— AUBURN, N.Y. (AP) — President Barack Obama says a possible chemical weapons attack in Syria this week is a "big event of grave concern" that has hastened the timeframe for determining a U.S. response.
"This is something that is going to require America's attention," Obama said during an interview broadcast Friday.
However, the president said the notion that the U.S. alone can end Syria's bloody civil war is "overstated" and made clear he would seek international support before taking large-scale action.
"If the U.S. goes in and attacks another country without a U.N. mandate and without clear evidence that can be presented, then there are questions in terms of whether international law supports it, do we have the coalition to make it work," he said in the interview on CNN's "New Day" show. "Those are considerations that we have to take into account."
Obama's comments on Syria were his first since Wednesday's alleged chemical weapons attack on the eastern suburbs of Damascus that killed at least 100 people.
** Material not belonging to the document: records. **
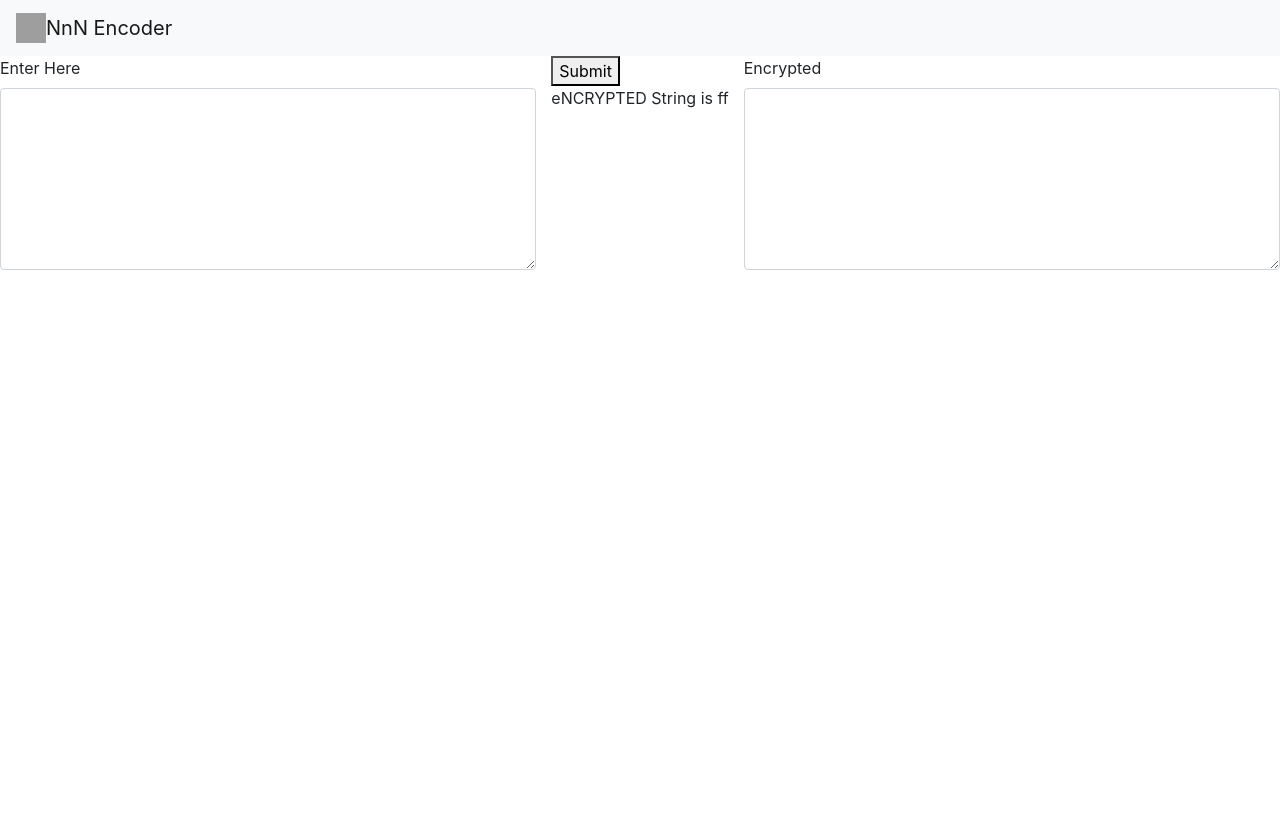
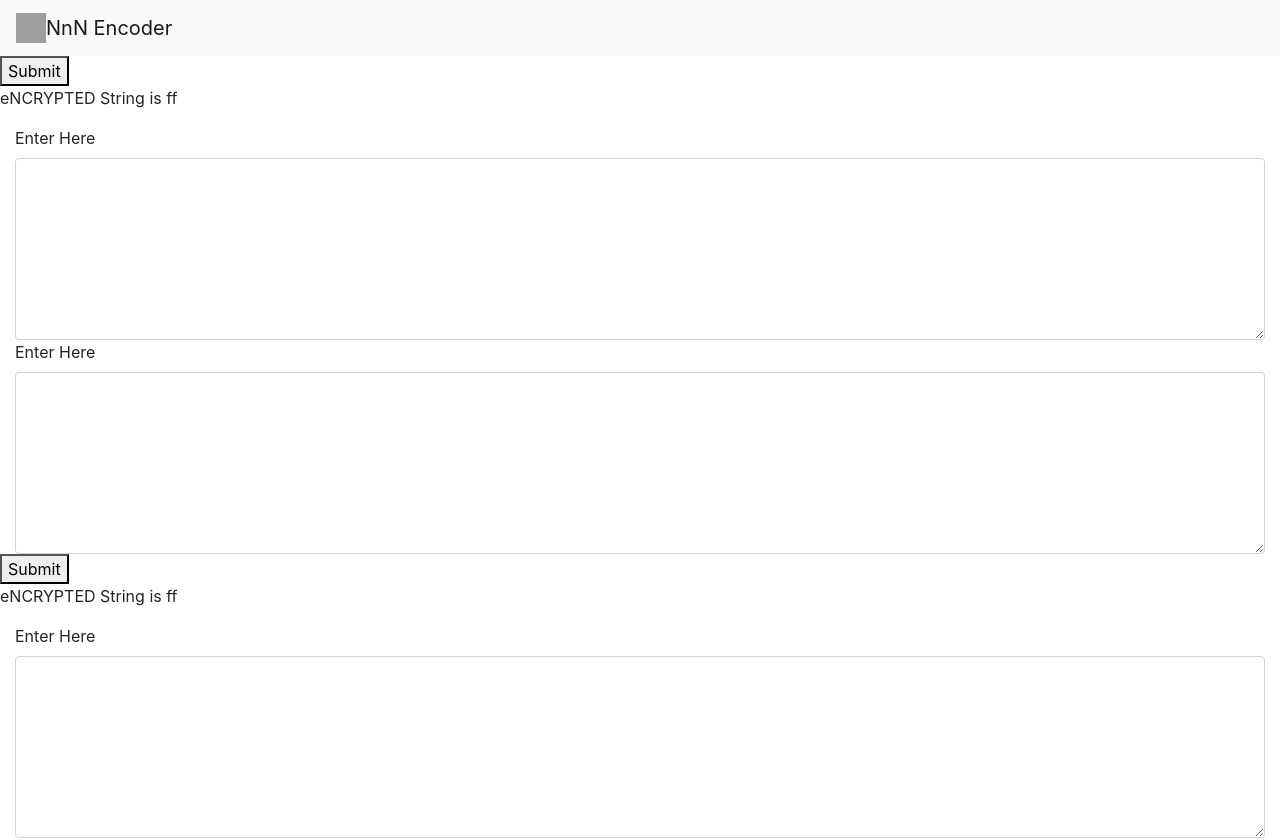
Before and after one commit to NeilJain56/prinProg, a React (Create React App) app in the folder ed/: page / in a window 1280 px wide. Shown: the top 840 px of the page. Before the commit the page ends 800 px from the top, so only its background shows below. Built offline with nearby package versions, Linux system fonts and the light colour scheme; grey boxes are pictures that could not be loaded.

Commit message:
API call

```diff
--- a/ed/src/components/Input.jsx
+++ b/ed/src/components/Input.jsx
@@ -9,7 +9,7 @@ class Texter extends Component {
         super(props);
         this.state = {
             value: '',
-            secondValue: ''
+           encryptAPI: "http://localhost:5000/encrypt?str="
 
     };
 
@@ -31,10 +31,15 @@ class Texter extends Component {
       }
 
     render() {
+      const encryptAPI = 'http://localhost:5000/encrypt?str=';
+      const decryptAPI ='http://localhost:5000/decrypt?str=';
         return (
         <div>
+          <Navvy />
+             <Requests value = {this.state.encryptAPI}/>
 
-       <Navvy />
+             <Requests value = {this.state.value}/>
+       {/* <Navvy />
         <div className="form-group ">
         <div className="row">
         <div className = "col green-border-focus">
@@ -48,7 +53,7 @@ class Texter extends Component {
     <textarea className="form-control" id="exampleTextarea" rows="7" value={this.state.value} onChange={this.handleChange}></textarea>
   </div>
   </div>
-  </div>
+  </div> */}
 
         </div>
          );
--- a/ed/src/components/requests.jsx
+++ b/ed/src/components/requests.jsx
@@ -1,21 +1,33 @@
 import React, { Component } from 'react';
 import $ from 'jquery';
 import axios from 'axios';
+import Navvy from "./navbar";
 
 class Requests extends Component {
 
     constructor(){
         super();
         this.state = {
-            encryptedString: 'ff'
+            encryptedString: 'ff',
+            requestValue: '',
+            resultValue: '',
         }
+        this.handleChange = this.handleChange.bind(this);
         this.getPythonHello = this.getPythonHello.bind(this);
 }
 
+
+handleChange(event) {
+    this.setState({requestValue: event.target.value});
+
+  }
+
     getPythonHello() {
-        console.log("Function called ")
-        axios.get('http://localhost:5000/encrypt?str=ENCRYPT-ME33CORS')
-            .then(response => this.setState({encryptedString : response.data}))
+        console.log(this.props)
+        console.log("Function called this.state.requestValue ", this.state.requestValue)
+        console.log("Function called this.state.resultValue ", this.state.resultValue)
+        axios.get('http://localhost:5000/encrypt?str='+this.state.requestValue)
+            .then(response => this.setState({resultValue : response.data}))
             .then(response => console.log(response.data))
             .catch(response => console.log("Can’t access  response. Blocked by browser?", response))
 
@@ -33,11 +45,20 @@ class Requests extends Component {
     render() {
 
         return (
-
+            <div>
             <div>
                 <button id="theButton" onClick={this.getPythonHello}>Submit</button>
                     <p> eNCRYPTED String is {this.state.encryptedString}</p>
             </div>
+                    <div className = "col green-border-focus">
+                    <label className="">Enter Here</label>
+                    <textarea className="form-control" id="exampleTextarea" rows="7" value={this.state.requestValue} onChange={this.handleChange}></textarea>
+                  </div>
+                  <div className = "col green-border-focus">
+                    <label className="">Enter Here</label>
+                    <textarea className="form-control" id="exampleTextarea" rows="7" value={this.state.resultValue} ></textarea>
+                  </div>
+                  </div>
          );
     }
 }
```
While he appeared to signal some greater urgency in responding, his comments were largely in line with his previous statements throughout the two-year conflict.
The president said the U.S. is still seeking conclusive evidence that chemical weapons were used this week. Such actions, he said, would be troubling and would be detrimental to "some core national interests that the United States has, both in terms of us making sure that weapons of mass destruction are not proliferating, as well as needing to protect our allies, our bases in the region."
Wednesday's attack came as a United Nations team was on the ground in Syria investigating earlier chemical weapons attacks. Obama has warned that the use of the deadly gases would cross a "red line," but the U.S. response to the confirmed attacks earlier this year has been minimal.